The Christian life is not an easy thing to do. It is fraught with danger and trial and it always has been. Indeed the Bible itself tells us that Christianity is not easy, as disciples of Christ we are instructed to take up a cross — a symbol of shame in the culture of the 1st century — and follow after someone who was not widely accepted in his own lifetime. And the Bible also gives examples of people who followed after God regardless of what may have happened to them, people such as Hosea marrying a prostitute and Job who endured a silent God through suffering. This hymn, “Be thou my vision” recalls all this. It recalls how the Christian life is not easy, but it also reminds us of why we strive to be Christians and what we stand to gain in the last days. This hymn forces us to reflect on our own life and pray, remember that this world is vain apart from Christ, and that we have a hope that is infinitely greater than anything we might have in this life.
This hymn is one of my favourite because of its first few lines, “Be thou my vision.” This hymn does magnifies God as fortress, as unity, as strength, as sovereign, and as as the coming victory, but mere praise and worship is not the focus of this hymn. The focus, rather, is on a supplication whereby we come before God and beg of him that he might indeed be our vision.

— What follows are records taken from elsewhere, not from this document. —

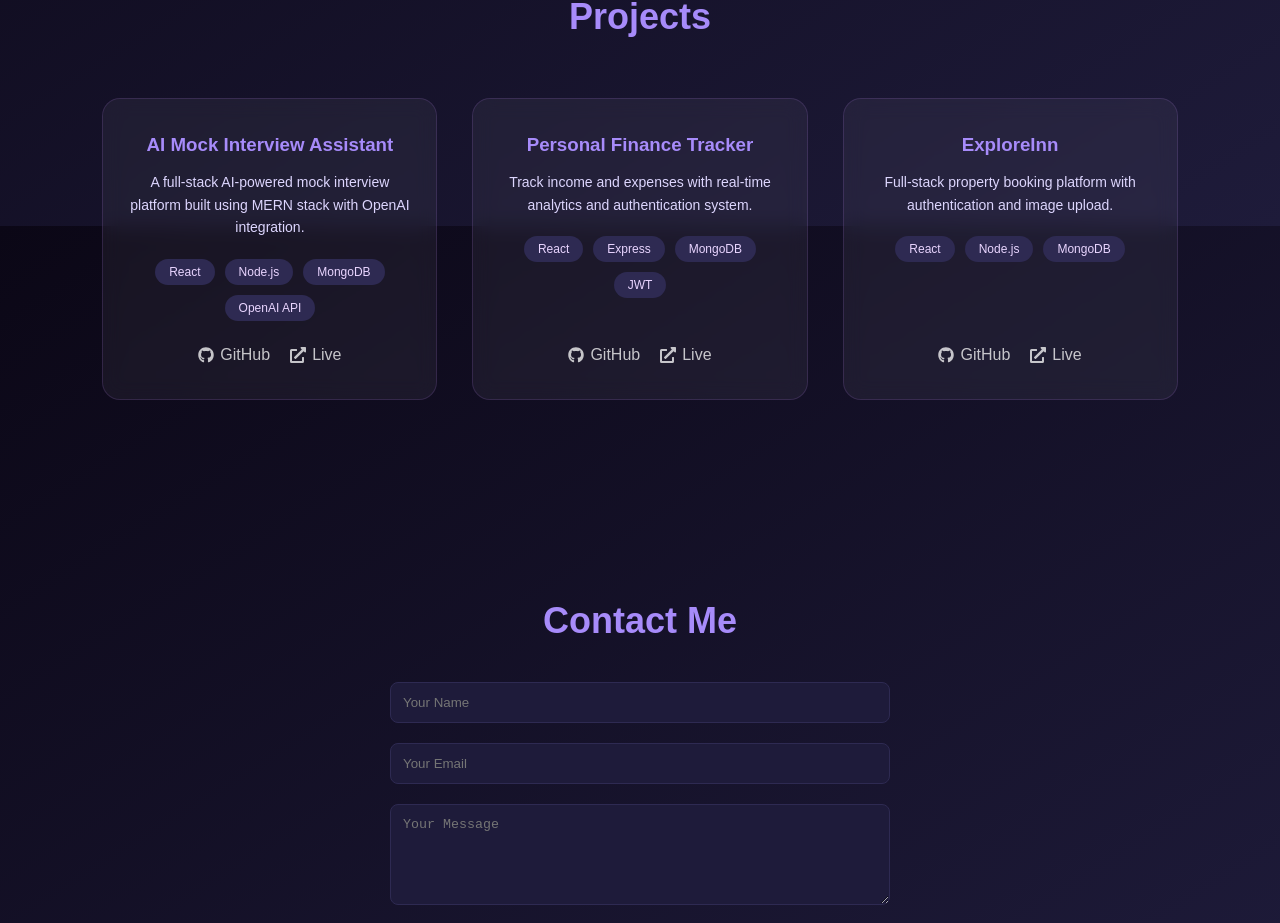
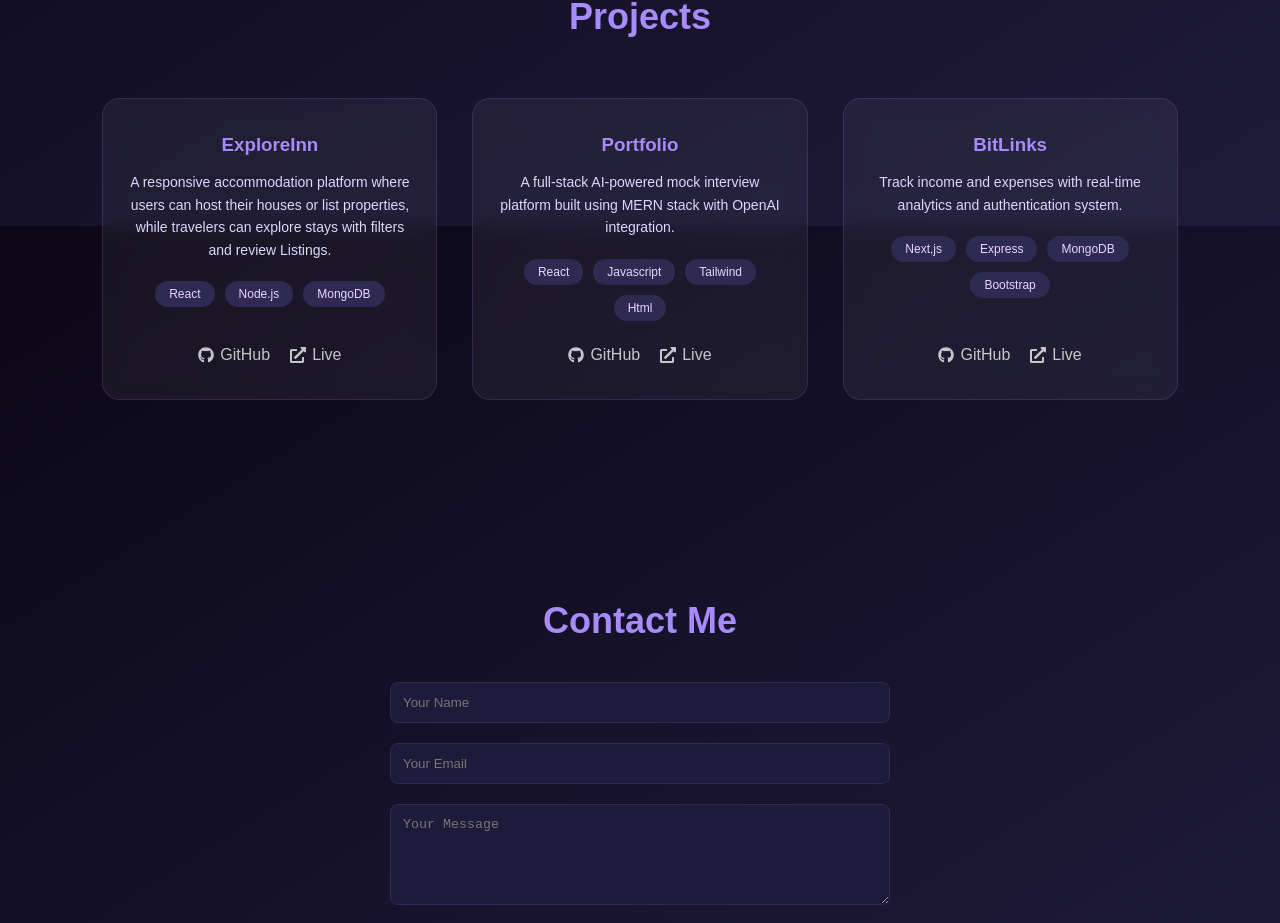
Before and after one commit to shrutika-gawande/Portfolio_SPCL, a React (Vite) app: page / in a window 1280 px wide. Shown: the part 1374-2297 px from the top of the page. Built offline with nearby package versions, Linux system fonts and the light colour scheme.

Commit message:
Updated project links

```diff
--- a/src/components/Project.jsx
+++ b/src/components/Project.jsx
@@ -5,29 +5,29 @@ function Projects() {
 
   const projects = [
     {
-      title: "AI Mock Interview Assistant",
+      title: "ExploreInn",
+      description:
+        "A responsive accommodation platform where users can host their houses or list properties, while travelers can explore stays with filters and review Listings.",
+      tech: ["React", "Node.js", "MongoDB"],
+      github: "https://github.com/shrutika-gawande/ExploreInn",
+      live: "https://exploreinn-lgne.onrender.com/listings"
+    },
+    {
+      title: "Portfolio",
       description:
         "A full-stack AI-powered mock interview platform built using MERN stack with OpenAI integration.",
-      tech: ["React", "Node.js", "MongoDB", "OpenAI API"],
-      github: "",
-      live: ""
+      tech: ["React", "Javascript", "Tailwind", "Html"],
+      github: "https://github.com/shrutika-gawande/portfolio",
+      live: "https://portfolio-delta-gold-27.vercel.app/"
     },
     {
-      title: "Personal Finance Tracker",
+      title: "BitLinks",
       description:
         "Track income and expenses with real-time analytics and authentication system.",
-      tech: ["React", "Express", "MongoDB", "JWT"],
-      github: "",
-      live: ""
+      tech: ["Next,js", "Express", "MongoDB", "Bootstrap"],
+      github: "https://github.com/shrutika-gawande/bitlinks",
+      live: "https://bitkinks.vercel.app/"
     },
-    {
-      title: "ExploreInn",
-      description:
-        "Full-stack property booking platform with authentication and image upload.",
-      tech: ["React", "Node.js", "MongoDB"],
-      github: "",
-      live: ""
-    }
   ];
 
   return (
```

We are asking that God might be our vision, because having him as our vision is not easy. Amidst the trials and tribulations of this life, it is far easier to look away from God, to turn from his plan, and to not accept his guidance than to continually remember that God is sovereign over all things, that he is our light and guide, and that no matter what may happen to us we should still always look towards God as the source of all life. When I sing this hymn, when I reflect on its words, I am forced to consider the words of the first stanza “Naught be all else to me,” Is God my everything? Is he my best thought throughout the whole day? Does his word and presence illumine my life? I must say no to these, and for many of the questions I ponder over this hymn, and so long as that is the case, this hymn will remain a prayer throughout my life.
This hymn also reminds us of how little worth this world is to us who are Christians. “Riches I heed not, nor man’s empty praise.” How often do we act in a way that most benefits us and our comforts in this life? So often, I as a university student find this line especially hard to sing truthfully because really the reason I’m here is because university is the way society has dictated that I might provide for myself financially and marks themselves are the praise by which I advance myself as a student. These lines are so hard to sing, and they are a constant reminder that I must live for God, and not for myself for whether I live or die, I am the Lord’s. Then the stanza continues to remind of how Christ is our inheritance and that by our union with him, we gain something infinitely greater than what we have in this life.
Finally, this hymn reminds us of our final hope as Christians. There is a hymn entitled “Faith is the victory” and it is entitled such because faith is the victory that has overcome the world. If the last stanza is hard to sing because it reminds us of all that we seek apart from Christ, this final stanza reminds us why we look away from these worldly things. Our victory has been sure since Christ has vanquished death by defeating the grave and Christ himself is the light of heaven. Christ is brighter than all other things and his glory lights heaven itself. We hope then for the return of Christ and look towards it through all things. How fitting then is it that this hymn ends with the lines “whatever befall, still be my vision, O Ruler of all.”
Christians have always struggled, but we must always strive to always have God be our vision in all things, from our friendship and relationships, to our love for others, and even to a desire to spread the gospel. Whatever may befall us, be it good or bad, let us always pray for God to be our vision so that he may indeed be our wisdom and truth, and our shield and sword against all the forces that may assail us. Though life and death, may God still be our vision for he is the ruler of all.
Be thou my Vision, O Lord of my heart;
Naught be all else to me, save that thou art;
Thou my best thought, by day or by night,
Waking or sleeping, thy presence my light.
Be thou my wisdom, and thou my true word;
I ever with thee and thou with me, Lord;
Thou my great Father, I thy true son;
Thou in me dwelling, and I with thee one.
Be thou my battle-shield, sword for the fight;
Be thou my dignity, thou my delight;
Thou my soul’s shelter, thou my high tower:
Raise thou me heavenward, O power of my power.
Riches I heed not, nor man’s empty praise,
Thou mine Inheritance, now and always:
Thou and thou only, first in my heart,
High King of Heaven, my treasure thou art.
High King of Heaven, my victory won,
May I reach heaven’s joys, O bright Heaven’s Sun!
Heart of my own heart, whatever befall,
Still be my Vision, O Ruler of all.